◆ WHAT IS EXPECTED
The answer must be a single number: how many lines below contain "return".

__________________________________________________

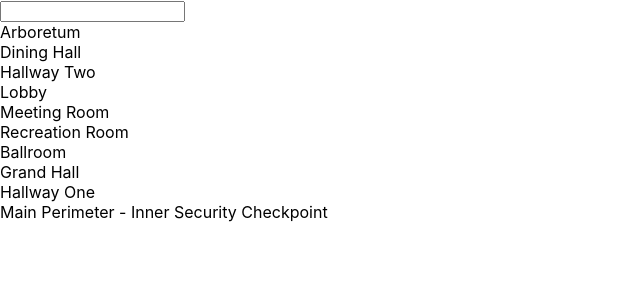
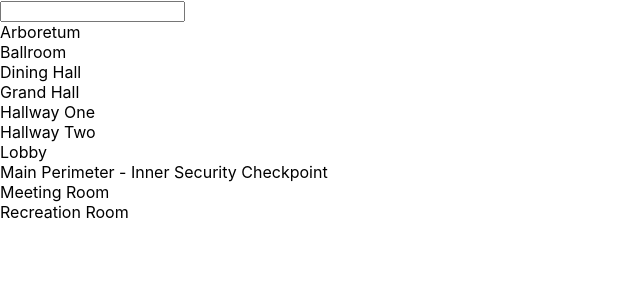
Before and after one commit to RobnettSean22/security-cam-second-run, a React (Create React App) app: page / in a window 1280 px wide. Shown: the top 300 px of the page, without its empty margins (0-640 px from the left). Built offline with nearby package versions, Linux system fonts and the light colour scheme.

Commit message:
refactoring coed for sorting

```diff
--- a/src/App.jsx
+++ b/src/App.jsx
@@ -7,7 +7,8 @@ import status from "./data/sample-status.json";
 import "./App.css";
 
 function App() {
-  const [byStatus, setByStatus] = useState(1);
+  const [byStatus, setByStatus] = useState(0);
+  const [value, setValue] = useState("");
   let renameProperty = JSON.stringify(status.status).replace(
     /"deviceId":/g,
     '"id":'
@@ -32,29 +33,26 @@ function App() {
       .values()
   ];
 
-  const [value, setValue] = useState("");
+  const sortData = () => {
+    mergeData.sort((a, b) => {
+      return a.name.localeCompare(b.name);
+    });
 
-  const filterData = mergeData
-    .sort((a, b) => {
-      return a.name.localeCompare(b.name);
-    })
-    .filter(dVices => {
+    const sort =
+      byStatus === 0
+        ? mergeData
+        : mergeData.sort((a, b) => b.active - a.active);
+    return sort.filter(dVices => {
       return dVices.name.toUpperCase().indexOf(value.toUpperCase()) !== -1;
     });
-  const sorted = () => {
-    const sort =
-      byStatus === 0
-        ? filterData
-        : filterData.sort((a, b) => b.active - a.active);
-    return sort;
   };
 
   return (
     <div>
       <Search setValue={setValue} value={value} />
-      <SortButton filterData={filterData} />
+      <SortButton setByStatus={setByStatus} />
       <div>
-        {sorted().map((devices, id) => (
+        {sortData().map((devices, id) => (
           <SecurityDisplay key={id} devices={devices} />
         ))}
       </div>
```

__________________________________________________

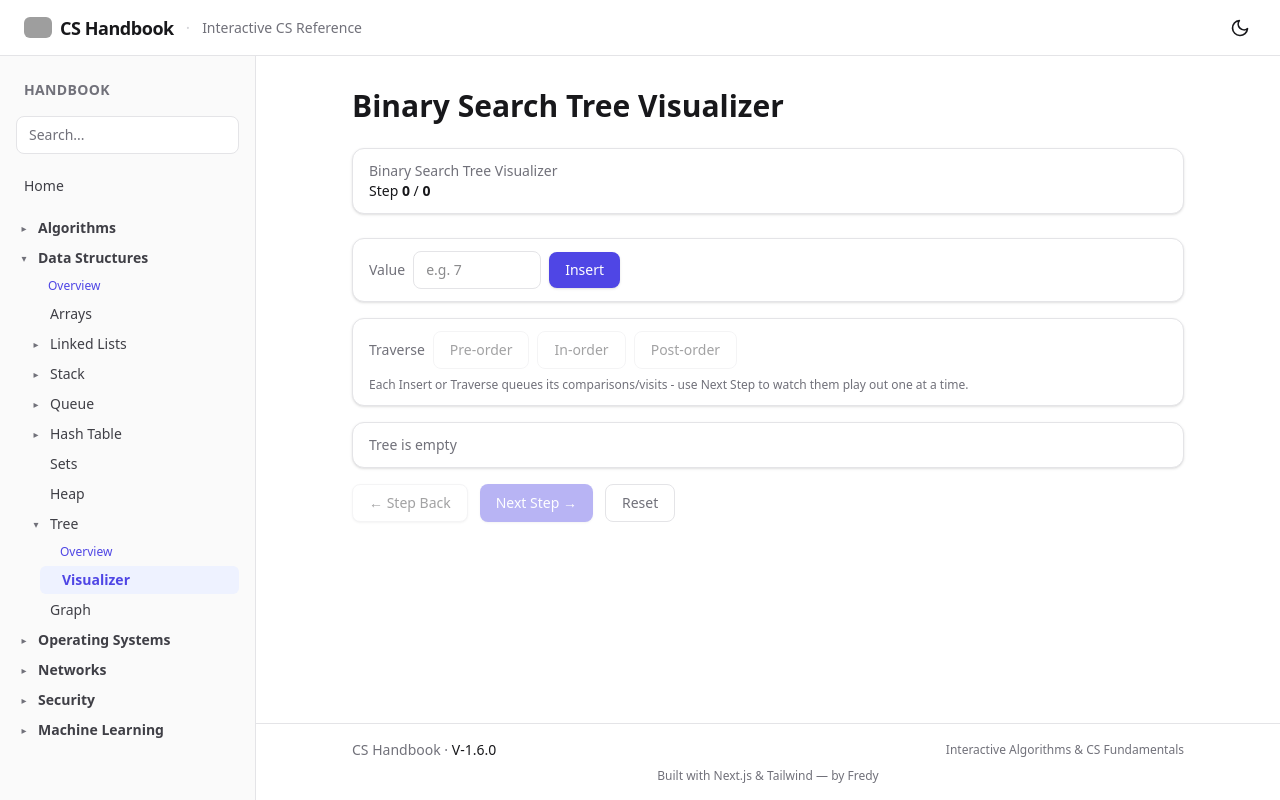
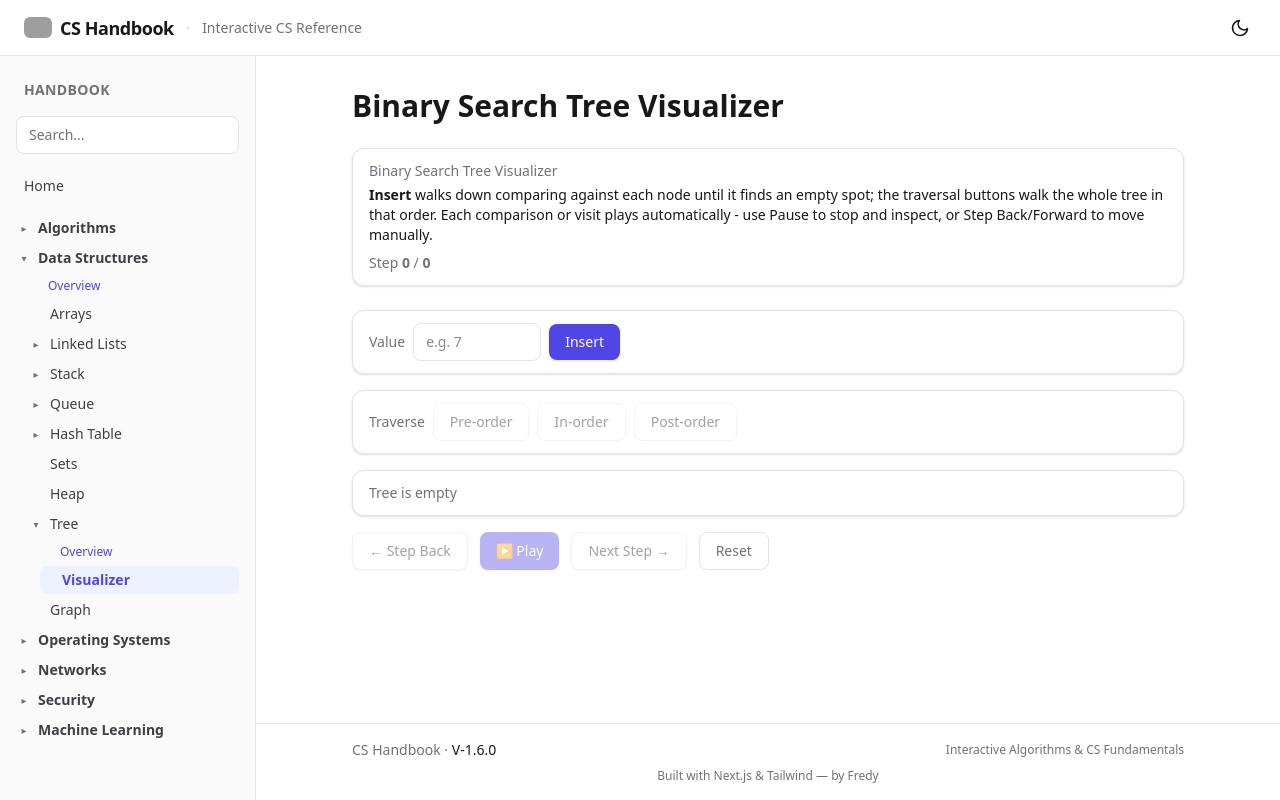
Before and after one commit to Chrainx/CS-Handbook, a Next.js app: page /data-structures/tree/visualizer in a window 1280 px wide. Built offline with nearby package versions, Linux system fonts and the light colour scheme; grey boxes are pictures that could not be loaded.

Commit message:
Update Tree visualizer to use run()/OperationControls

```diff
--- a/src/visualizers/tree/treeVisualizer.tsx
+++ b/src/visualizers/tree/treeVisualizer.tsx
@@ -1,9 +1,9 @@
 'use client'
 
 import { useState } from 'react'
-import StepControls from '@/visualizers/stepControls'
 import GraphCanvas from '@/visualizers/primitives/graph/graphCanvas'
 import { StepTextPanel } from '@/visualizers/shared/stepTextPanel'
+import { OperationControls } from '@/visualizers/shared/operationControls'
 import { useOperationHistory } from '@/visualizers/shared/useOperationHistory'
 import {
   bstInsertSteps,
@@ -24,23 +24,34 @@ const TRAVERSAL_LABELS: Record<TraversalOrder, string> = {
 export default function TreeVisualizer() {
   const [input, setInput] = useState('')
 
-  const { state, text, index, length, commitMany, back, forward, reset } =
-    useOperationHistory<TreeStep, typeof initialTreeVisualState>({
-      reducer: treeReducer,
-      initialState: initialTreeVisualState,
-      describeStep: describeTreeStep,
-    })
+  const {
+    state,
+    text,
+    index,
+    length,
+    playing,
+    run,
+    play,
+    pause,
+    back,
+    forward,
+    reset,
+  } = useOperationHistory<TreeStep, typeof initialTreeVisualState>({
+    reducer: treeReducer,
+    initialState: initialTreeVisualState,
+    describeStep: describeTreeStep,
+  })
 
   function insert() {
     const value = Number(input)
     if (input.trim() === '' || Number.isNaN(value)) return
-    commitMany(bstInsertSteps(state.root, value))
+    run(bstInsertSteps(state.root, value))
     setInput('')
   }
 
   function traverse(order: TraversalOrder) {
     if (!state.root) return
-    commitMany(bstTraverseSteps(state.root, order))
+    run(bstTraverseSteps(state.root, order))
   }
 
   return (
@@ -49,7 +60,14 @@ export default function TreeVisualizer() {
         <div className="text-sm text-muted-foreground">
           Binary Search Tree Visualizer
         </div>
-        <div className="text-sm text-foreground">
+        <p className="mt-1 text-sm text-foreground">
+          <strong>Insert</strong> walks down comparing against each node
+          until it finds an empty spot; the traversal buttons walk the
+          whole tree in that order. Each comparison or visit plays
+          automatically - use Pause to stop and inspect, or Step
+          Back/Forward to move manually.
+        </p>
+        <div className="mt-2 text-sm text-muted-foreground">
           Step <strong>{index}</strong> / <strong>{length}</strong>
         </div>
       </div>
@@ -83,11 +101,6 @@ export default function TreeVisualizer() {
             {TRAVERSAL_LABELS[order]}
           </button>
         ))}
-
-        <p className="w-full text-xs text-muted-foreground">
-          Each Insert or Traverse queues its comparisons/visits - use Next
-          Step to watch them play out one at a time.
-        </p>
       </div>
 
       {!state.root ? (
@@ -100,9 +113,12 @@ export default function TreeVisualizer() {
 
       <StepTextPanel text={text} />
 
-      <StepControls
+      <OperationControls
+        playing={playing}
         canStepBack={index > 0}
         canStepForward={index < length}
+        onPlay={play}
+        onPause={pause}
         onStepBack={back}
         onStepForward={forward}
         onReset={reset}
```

__________________________________________________

◆ WRITTEN SOLUTION
9